A new method for failure modes and effects analysis and its application in a hydrokinetic turbine system

Liang Xie – Missouri University of Science and Technology, Masters Thesis, 2013


The traditional failure modes and effects analysis (FMEA) is a conceptual design methodology for dealing with potential failures. FMEA uses the risk priority number (RPN), which is the product of three ranked factors to prioritize risks of different failure modes. The three factors are occurrence, severity, and detection. However, the RPN may not be able to provide consistent evaluation of risks for the following reasons: the RPN has a high degree of subjectivity, it is difficult to compare different RPNs, and possible failures may be overlooked in the traditional FMEA method.

The objective of this research is to develop a new FMEA methodology that can overcome the aforementioned drawbacks. The expected cost is adopted to evaluate risks. This will not only reduce the subjectivity in RPNs, but also provide a consistent basis for risk analysis. In addition, the cause-effect chain structures are used in the new methodology. Such structures are constructed based upon failure scenarios, which can include all possible end effects (failures) given a root cause. Consequently, the results of the risk analysis will be more reliable and accurate.

In the new methodology, the occurrence and severity ratings are replaced by expected costs. The detection rating is reflected in failure scenarios by the probabilities of either successful or unsuccessful detections of causes or effects. This treatment makes the new methodology more realistic. The new methodology also uses interval variables to accommodate uncertainties due to insufficient data.

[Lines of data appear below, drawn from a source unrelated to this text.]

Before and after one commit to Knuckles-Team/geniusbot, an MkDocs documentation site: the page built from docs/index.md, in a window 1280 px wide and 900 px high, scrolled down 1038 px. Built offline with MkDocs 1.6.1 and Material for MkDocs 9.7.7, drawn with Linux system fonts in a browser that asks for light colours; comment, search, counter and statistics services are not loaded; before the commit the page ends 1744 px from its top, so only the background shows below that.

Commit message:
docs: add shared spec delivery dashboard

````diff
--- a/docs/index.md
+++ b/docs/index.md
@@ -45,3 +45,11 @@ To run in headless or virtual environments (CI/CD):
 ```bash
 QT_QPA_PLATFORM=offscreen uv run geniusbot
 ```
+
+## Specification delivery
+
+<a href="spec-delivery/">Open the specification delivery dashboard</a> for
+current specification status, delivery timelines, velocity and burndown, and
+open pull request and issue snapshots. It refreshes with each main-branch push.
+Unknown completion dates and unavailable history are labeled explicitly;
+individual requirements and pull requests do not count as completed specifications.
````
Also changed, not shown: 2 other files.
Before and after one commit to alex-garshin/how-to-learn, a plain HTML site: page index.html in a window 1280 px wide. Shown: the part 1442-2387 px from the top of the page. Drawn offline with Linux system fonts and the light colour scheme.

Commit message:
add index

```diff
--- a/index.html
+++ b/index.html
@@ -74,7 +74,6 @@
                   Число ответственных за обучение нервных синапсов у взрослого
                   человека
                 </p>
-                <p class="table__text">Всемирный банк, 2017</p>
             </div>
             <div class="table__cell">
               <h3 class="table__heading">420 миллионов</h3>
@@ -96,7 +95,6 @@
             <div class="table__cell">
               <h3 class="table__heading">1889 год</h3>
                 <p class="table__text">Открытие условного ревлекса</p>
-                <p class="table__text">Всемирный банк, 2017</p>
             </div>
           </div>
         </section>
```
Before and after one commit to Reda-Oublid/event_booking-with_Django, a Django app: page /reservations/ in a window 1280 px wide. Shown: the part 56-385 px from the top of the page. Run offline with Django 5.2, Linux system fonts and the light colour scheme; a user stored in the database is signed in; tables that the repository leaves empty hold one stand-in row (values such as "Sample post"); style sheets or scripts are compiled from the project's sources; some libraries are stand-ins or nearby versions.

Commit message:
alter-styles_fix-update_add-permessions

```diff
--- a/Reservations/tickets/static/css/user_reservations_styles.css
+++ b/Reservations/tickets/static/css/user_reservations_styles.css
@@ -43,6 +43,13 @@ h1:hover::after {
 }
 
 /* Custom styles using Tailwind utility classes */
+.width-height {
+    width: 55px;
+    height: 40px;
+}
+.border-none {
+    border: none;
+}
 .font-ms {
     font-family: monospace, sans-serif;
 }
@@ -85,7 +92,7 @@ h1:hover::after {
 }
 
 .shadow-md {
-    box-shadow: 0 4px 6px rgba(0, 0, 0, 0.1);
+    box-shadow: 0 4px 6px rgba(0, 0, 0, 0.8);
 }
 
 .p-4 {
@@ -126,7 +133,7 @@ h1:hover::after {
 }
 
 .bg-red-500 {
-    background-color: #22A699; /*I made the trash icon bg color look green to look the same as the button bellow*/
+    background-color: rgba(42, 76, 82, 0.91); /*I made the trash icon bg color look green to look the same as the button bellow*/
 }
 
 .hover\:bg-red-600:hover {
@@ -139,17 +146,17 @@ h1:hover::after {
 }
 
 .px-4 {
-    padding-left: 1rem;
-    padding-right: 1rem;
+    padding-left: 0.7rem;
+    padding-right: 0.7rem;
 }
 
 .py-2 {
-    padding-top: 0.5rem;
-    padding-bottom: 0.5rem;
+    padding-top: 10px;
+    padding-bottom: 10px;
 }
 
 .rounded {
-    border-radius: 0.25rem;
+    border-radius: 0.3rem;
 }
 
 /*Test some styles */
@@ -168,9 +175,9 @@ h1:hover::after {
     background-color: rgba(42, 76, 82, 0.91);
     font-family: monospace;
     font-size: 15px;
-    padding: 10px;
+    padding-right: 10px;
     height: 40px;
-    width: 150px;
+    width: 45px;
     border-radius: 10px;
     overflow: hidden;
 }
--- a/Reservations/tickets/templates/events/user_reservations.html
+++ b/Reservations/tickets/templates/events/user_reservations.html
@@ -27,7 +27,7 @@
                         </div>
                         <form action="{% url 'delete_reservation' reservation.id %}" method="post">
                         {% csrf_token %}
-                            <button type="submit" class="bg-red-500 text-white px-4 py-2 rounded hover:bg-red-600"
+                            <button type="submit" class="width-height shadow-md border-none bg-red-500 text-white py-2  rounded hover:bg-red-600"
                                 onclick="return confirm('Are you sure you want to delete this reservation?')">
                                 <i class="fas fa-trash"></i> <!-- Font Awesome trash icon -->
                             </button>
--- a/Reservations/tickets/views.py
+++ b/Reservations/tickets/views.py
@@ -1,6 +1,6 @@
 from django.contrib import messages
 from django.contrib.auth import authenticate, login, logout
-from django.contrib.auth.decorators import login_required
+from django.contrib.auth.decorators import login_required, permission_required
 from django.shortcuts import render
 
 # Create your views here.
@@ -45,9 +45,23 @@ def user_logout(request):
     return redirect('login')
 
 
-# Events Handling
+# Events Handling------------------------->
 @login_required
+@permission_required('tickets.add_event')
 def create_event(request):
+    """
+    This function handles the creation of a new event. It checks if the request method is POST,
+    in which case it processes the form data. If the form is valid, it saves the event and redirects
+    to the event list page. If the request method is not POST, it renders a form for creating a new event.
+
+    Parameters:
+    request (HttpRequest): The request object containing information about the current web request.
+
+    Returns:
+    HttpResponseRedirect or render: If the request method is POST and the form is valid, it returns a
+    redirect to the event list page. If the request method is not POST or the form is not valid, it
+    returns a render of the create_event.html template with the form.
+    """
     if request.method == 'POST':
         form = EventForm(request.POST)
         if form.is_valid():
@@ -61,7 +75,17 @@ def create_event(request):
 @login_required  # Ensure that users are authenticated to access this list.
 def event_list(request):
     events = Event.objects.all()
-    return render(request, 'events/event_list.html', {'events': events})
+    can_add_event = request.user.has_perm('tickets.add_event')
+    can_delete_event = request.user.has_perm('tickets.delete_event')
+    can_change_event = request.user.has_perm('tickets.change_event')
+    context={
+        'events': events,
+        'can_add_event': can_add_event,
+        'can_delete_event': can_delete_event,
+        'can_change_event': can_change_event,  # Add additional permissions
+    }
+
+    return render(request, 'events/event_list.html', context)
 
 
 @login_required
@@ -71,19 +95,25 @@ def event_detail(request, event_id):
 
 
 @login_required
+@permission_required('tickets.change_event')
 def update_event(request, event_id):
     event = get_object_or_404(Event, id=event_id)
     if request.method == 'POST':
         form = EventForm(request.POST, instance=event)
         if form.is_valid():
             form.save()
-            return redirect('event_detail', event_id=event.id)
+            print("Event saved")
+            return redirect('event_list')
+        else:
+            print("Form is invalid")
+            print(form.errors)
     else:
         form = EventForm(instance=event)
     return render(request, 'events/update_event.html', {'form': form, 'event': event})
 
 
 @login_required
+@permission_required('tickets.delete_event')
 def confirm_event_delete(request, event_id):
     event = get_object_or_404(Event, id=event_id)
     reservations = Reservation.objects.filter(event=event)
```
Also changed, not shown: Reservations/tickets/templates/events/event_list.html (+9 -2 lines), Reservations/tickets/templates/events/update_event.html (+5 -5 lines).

The new methodology is evaluated and applied to a hydrokinetic turbine system. This turbine is horizontal axis turbine, and it is under development at Missouri S&T.


Leave a comment

Filed under Economics, Operation and Maintenance

Leave a Reply

Please log in using one of these methods to post your comment:

WordPress.com Logo

You are commenting using your WordPress.com account. Log Out /  Change )

Google+ photo

You are commenting using your Google+ account. Log Out /  Change )

Twitter picture

You are commenting using your Twitter account. Log Out /  Change )

Facebook photo

You are commenting using your Facebook account. Log Out /  Change )


Connecting to %s